Website Spotlight: Reasoning with Vampires

                     WEBSITE SPOTLIGHT
                   "Reasoning with Vampires"

I came across this website from a post from live journal. Basically the premise of the site is to correct Stephine Meyer's work. Going through the site i was struck at how in the world did Meyer ever get published with so many grammar mistakes. What self respecting editor would let it through. The author apparently thought the same thing. In her explanation of his/her site he/she states:

Though I would not typically describe myself as a nihilist, I have given up all hope that any rule of writing has emerged unscathed from the clumsy hands of Meyer. It is unseemly how some run-on sentences are brimming with words, yet so many sentence fragments starve for a complete idea. She abuses and misuses punctuation. Simple thoughts are interrupted with peripheral observations. Meyer’s novels are engorged with maudlin adjective after maudlin adjective.
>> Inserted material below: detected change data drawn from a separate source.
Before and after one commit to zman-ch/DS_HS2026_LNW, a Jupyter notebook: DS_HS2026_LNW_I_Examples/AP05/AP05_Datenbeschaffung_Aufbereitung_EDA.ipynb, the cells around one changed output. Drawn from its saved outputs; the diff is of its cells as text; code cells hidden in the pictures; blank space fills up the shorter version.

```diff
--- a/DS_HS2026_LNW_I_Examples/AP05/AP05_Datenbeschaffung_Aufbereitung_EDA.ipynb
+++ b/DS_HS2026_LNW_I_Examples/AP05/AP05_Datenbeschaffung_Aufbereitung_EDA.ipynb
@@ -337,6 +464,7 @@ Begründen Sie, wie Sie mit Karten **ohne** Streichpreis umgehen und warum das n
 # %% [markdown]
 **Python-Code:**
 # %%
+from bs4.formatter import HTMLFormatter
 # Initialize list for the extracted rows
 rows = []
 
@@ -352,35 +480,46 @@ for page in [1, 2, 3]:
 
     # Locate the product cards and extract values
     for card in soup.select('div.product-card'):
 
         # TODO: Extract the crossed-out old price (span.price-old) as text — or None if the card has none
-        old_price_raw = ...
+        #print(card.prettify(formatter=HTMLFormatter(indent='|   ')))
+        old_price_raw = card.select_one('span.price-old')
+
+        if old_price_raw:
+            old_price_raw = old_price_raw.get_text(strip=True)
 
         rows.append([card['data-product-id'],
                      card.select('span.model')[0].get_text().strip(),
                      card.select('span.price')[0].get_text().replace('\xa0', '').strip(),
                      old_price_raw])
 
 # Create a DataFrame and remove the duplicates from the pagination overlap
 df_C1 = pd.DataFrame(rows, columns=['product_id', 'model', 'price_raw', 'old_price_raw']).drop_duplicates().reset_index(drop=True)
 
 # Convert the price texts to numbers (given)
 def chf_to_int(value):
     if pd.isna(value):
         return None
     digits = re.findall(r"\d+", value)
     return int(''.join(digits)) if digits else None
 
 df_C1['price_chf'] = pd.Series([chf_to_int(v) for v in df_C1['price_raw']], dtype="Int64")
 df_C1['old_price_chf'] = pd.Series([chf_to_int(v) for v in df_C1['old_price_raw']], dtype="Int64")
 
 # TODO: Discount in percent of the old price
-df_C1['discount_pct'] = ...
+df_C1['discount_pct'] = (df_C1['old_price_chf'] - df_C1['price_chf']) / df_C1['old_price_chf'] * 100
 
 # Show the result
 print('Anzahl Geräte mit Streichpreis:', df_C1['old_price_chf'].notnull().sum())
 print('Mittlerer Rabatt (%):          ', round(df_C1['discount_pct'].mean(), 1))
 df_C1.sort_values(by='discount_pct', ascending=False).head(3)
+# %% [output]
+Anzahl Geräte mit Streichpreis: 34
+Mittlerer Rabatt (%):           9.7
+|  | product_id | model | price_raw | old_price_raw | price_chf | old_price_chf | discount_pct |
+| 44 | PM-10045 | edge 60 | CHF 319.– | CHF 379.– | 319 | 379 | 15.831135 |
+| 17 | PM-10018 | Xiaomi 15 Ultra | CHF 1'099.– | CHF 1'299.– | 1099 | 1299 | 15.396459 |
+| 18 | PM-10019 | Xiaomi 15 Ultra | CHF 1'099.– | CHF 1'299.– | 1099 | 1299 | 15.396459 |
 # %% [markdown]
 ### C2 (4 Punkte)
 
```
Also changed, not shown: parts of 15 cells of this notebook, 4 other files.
Her vocabulary is both pompous and unwieldy as she has little grasp how to use words with the appropriate tone/connotation for the idea she’s thrashing on the page.   

The Twilight Saga wasn’t enriched by sentences that make seventh grade English teachers cry. When Stephenie Meyer uses the wrong word, it’s not innovative like Picasso painting an eye where a mouth should be. It’s wrong. It’s a sloppy mess.
Some passages are faint embers of “I wrote it this way because that’s how I talk/or how a teenager thinks” but those burn out before I can feel any warmth towards the story. I don’t care if that’s representative of Bella’s stream of conscious or Meyer’s thought process. The written word has the advantage of thoughtful communication. We are limited by the tips of our tongues when we speak. Our minds get clouded by anger and love, too much to drink, not enough sleep, and feeling every feeling all at once. 

The page is still. The page waits for you to calm down. The page holds that blurry thought while you squint at the edges, holds it until you know just how to laminate that event/emotion/entity with words and punctuation. The page can wait for hundreds of years to be read, so it’s not too much to ask that an author takes the time to write it right, instead of just right now.
Stephenie Meyer has written big, unintentionally-destructive, curiously-strong, retarded apes of books. 

 Some examples of the site owners lovely work.